The Thick Of It creator Armando Iannucci tweeted: “They asked for ‘a debate’; 90% of submissions in that debate said it was a bad idea. But still they go ahead. Why do they want to make the UK’s great TV industry worse? Why? It makes no business, economic or even patriotic sense.”

The National: Armando Iannucci

The writer of It’s A Sin, Russell T Davies, has previously said privatising Channel 4 would be a “great crime” that would result in programmes like his hit series not being made.

Philippa Childs, the head of the broadcasting, entertainment, communications and theatre union, described the action as a “short-sighted sale of an incredible UK asset”.

Anti-privatisation group We Own It said selling off Channel 4 would be "an act of economic and cultural vandalism".

Lead campigner Tom Morton commented: “The Government is trying to act like they are doing Channel 4 a favour, saying that privatisation is the only way that it can compete with Netflix and Amazon.

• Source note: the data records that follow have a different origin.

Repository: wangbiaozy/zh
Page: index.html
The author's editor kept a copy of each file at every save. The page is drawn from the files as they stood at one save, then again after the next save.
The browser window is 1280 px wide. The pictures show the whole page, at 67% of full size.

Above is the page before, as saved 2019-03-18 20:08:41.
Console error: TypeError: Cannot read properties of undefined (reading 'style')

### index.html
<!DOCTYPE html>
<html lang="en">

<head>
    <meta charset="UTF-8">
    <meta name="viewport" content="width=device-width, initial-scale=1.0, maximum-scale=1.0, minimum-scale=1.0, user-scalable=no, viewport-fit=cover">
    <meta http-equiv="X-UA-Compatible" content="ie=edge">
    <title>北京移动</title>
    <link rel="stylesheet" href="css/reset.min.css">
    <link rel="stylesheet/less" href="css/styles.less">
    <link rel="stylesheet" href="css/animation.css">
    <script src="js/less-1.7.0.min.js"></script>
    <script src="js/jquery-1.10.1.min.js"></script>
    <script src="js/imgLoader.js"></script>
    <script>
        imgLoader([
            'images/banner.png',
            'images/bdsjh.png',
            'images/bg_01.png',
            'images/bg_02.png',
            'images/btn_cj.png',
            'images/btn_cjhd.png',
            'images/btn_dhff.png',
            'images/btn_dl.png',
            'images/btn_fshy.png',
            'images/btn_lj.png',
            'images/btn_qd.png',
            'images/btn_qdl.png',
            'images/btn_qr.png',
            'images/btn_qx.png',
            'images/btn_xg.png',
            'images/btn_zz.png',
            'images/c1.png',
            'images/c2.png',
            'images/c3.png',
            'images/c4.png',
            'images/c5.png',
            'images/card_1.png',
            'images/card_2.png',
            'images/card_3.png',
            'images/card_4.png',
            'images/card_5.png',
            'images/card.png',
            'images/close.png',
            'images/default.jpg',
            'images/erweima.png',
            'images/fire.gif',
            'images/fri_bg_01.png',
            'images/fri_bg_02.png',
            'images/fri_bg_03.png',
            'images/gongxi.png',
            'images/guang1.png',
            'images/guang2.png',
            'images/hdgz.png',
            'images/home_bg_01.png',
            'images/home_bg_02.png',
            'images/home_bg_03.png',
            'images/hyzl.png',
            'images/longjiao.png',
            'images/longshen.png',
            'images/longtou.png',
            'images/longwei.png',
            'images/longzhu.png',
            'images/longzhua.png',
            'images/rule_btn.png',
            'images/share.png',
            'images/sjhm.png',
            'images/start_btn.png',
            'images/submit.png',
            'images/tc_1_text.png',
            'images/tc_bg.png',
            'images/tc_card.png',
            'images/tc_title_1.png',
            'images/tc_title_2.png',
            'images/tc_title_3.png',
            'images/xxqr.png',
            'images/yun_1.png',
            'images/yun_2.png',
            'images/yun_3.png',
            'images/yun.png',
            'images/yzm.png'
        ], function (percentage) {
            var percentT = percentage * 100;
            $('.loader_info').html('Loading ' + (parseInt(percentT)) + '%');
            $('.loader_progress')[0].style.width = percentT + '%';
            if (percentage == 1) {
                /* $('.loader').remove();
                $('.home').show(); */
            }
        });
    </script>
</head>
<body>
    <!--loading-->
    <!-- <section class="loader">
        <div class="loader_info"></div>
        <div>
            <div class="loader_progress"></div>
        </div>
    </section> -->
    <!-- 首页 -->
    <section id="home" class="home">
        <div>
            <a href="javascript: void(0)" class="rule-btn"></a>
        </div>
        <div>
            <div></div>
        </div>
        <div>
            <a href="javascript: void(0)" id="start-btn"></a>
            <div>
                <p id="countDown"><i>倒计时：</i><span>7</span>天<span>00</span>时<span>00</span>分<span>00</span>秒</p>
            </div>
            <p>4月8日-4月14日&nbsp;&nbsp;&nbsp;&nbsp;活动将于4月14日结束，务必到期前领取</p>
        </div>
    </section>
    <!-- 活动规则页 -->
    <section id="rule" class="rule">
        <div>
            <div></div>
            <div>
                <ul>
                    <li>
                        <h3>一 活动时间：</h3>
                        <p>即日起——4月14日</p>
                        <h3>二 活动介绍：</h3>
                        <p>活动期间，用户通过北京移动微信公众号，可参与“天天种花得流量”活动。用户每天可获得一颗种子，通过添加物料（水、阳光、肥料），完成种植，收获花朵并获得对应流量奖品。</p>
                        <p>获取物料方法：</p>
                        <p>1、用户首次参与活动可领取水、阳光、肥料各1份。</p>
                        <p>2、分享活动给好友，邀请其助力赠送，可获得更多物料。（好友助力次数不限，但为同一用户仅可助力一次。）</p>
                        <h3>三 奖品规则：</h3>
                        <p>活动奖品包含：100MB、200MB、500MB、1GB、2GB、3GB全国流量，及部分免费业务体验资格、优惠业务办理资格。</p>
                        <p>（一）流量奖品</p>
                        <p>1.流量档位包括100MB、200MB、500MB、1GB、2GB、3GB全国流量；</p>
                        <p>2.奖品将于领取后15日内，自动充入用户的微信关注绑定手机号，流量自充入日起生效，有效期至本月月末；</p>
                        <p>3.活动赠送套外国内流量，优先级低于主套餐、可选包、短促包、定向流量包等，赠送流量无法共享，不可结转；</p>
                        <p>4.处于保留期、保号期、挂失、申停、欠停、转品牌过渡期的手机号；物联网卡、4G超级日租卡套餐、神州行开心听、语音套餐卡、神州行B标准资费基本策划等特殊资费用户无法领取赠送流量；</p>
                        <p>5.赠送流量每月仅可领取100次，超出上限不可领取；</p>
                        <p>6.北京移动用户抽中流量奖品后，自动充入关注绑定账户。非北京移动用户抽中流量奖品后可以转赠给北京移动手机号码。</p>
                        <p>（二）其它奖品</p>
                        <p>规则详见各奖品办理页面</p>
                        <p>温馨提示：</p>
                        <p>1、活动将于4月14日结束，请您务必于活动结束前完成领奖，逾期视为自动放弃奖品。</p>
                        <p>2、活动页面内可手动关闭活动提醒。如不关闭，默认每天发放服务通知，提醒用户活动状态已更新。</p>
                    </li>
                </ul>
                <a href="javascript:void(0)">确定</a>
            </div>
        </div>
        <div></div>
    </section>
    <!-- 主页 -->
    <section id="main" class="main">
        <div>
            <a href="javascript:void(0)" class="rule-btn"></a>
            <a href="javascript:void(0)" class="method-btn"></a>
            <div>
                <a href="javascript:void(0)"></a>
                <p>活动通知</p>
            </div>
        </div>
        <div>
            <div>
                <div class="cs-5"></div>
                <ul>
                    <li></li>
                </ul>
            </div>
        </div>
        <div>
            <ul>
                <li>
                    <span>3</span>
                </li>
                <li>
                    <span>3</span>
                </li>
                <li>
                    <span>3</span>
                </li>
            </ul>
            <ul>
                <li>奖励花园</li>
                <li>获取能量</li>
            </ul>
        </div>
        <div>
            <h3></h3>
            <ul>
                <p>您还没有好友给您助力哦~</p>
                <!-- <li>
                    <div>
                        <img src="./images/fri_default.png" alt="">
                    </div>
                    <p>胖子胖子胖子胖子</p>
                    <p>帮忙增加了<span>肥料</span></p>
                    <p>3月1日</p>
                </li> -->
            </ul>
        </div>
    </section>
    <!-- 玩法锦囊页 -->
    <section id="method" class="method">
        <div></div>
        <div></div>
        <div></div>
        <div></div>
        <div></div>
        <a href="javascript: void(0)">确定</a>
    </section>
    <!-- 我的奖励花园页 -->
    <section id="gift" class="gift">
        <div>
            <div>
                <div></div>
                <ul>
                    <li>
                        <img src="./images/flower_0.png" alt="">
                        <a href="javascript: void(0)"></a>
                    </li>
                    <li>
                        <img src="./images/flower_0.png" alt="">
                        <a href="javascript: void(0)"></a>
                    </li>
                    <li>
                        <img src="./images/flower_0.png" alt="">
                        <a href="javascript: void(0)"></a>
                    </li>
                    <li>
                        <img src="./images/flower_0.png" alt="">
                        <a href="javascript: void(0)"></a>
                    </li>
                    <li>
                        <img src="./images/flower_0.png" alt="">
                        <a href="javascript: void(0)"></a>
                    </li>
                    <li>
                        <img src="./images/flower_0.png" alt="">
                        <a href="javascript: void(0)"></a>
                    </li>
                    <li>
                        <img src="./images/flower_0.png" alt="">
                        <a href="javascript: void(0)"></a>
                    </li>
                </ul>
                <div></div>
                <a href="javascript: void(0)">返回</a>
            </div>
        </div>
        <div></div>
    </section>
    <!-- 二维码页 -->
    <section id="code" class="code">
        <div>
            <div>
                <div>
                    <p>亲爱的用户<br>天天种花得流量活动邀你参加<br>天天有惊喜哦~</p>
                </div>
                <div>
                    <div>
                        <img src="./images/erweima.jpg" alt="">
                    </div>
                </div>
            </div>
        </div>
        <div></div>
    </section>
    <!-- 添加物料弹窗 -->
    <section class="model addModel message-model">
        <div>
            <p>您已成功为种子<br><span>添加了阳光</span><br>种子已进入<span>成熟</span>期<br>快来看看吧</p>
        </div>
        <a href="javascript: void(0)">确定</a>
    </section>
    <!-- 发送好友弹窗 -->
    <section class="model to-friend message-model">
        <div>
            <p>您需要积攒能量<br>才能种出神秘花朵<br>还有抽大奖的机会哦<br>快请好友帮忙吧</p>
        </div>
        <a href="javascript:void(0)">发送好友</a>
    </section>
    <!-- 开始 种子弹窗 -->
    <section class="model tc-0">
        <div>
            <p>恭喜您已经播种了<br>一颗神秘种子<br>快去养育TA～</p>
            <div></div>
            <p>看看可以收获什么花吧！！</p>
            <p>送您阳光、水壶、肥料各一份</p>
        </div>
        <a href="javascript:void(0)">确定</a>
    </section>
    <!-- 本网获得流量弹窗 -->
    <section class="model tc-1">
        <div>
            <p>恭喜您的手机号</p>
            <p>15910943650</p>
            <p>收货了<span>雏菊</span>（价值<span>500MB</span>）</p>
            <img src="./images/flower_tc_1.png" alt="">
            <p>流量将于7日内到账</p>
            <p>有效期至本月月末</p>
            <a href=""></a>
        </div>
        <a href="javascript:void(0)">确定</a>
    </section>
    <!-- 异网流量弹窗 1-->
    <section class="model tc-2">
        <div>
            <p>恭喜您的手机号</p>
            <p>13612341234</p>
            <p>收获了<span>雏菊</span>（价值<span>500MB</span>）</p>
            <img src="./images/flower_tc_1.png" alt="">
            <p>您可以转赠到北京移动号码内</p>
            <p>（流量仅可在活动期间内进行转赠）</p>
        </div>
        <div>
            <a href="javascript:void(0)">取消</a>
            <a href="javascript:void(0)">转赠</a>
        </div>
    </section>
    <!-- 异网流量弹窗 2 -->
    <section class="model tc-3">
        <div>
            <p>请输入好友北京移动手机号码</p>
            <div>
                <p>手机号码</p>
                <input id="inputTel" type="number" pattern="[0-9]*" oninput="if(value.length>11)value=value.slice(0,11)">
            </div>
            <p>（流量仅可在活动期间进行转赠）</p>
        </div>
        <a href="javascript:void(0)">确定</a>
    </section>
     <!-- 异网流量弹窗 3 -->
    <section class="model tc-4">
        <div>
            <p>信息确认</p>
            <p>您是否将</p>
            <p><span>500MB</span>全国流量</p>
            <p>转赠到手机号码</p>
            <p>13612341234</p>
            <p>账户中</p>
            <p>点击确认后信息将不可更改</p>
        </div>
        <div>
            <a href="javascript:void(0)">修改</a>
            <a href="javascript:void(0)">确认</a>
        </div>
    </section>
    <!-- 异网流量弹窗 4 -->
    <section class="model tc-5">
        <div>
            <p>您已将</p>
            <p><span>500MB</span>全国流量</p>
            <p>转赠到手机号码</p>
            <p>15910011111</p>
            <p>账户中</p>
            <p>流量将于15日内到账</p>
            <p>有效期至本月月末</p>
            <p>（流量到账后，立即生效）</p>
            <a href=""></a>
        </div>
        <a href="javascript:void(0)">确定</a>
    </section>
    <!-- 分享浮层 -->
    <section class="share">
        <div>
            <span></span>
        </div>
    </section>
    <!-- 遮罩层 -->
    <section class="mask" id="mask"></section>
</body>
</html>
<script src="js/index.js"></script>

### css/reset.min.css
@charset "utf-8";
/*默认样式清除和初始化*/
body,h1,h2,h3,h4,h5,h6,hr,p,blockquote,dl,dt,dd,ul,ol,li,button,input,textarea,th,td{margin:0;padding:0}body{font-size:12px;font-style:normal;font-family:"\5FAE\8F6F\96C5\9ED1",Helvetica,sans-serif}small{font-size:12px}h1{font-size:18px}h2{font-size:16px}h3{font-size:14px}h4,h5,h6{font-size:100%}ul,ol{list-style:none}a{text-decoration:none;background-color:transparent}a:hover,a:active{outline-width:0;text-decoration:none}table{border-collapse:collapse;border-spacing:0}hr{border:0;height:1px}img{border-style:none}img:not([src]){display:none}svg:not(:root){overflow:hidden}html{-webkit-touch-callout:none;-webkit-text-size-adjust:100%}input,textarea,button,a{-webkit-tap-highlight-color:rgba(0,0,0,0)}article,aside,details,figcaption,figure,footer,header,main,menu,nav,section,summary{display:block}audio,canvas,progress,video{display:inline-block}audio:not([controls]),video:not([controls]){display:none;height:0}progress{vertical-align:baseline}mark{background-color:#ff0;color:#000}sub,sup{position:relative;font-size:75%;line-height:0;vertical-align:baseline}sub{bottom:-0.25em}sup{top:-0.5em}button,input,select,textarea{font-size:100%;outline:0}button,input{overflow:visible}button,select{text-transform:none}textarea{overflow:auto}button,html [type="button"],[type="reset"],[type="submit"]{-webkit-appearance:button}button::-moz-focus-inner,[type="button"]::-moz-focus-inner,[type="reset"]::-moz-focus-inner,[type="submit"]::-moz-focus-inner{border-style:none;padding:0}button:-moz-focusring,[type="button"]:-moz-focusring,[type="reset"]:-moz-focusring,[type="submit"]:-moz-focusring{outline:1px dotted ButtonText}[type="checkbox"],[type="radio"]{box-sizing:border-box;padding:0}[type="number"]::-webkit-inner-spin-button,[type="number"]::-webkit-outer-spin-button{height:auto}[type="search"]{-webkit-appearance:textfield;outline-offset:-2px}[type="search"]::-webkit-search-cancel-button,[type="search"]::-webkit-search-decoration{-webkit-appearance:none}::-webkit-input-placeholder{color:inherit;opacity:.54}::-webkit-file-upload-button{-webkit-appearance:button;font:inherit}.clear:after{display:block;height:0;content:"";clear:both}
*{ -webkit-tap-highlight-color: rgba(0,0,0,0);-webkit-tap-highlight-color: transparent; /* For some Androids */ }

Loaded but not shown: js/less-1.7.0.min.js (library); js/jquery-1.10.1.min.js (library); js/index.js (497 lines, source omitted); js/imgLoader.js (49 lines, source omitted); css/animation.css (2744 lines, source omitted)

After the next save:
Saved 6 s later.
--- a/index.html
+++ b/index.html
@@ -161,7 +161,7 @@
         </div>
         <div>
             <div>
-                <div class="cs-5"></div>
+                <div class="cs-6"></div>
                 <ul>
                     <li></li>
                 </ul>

But this is nonsense. Channel 4 isn’t struggling. In fact it's performing above and beyond expectations."

He added: "The real reason for privatisation is so that the government can yet again take public assets and put them in private pockets and the people who will pay the price for it are working people and small businesses in the regions and nations outside London."

Baron Grade of Yarmouth, who was the channel’s chief executive between 1988 and 1997, has said “the status quo is not an option” and that its current remit is like a “straitjacket” in today’s media landscape.

He told the House of Lords Communications and Digital Committee last October: “Channel 4 needs to do what every other free-to-air advertiser-supported business is doing, which is to own its own IP and to be able to gain scale.

“Everything in the Channel 4 constitution presently is against that and therefore it will, in my view, in a very short time really begin to struggle.”

The Telegraph reported that ITV is understood to be interested in buying the channel, while Discovery has held informal talks. Rupert Murdoch has been linked to a possible takeover, while bids from Sky, Channel 5 owner Paramount, Amazon and Netflix are also possible.

A Government source told the newspaper that ministers “expect a lot of interest in purchasing C4 from a range of serious buyers who want to build on C4’s strengths and help unleash its full potential”.

Channel 4’s chief executive Alex Mahon said in an internal email to staff on Monday that they had proposed a “vision for the next 40 years” which was rooted in “continued public ownership” and “built upon the huge amount of public value this model has delivered to date and the opportunity to deliver so much more in the future”.

However, she added that ultimately the ownership of the channel was for the “Government to propose and Parliament to decide” and that her priority now was to “look after all of you and the wonderful Channel 4 spirit”.

The broadcaster said that it will continue to engage with the Government during the legislative process and plans to do everything it can to “ensure that Channel 4 continues to play its unique part in Britain’s creative ecology and national life”.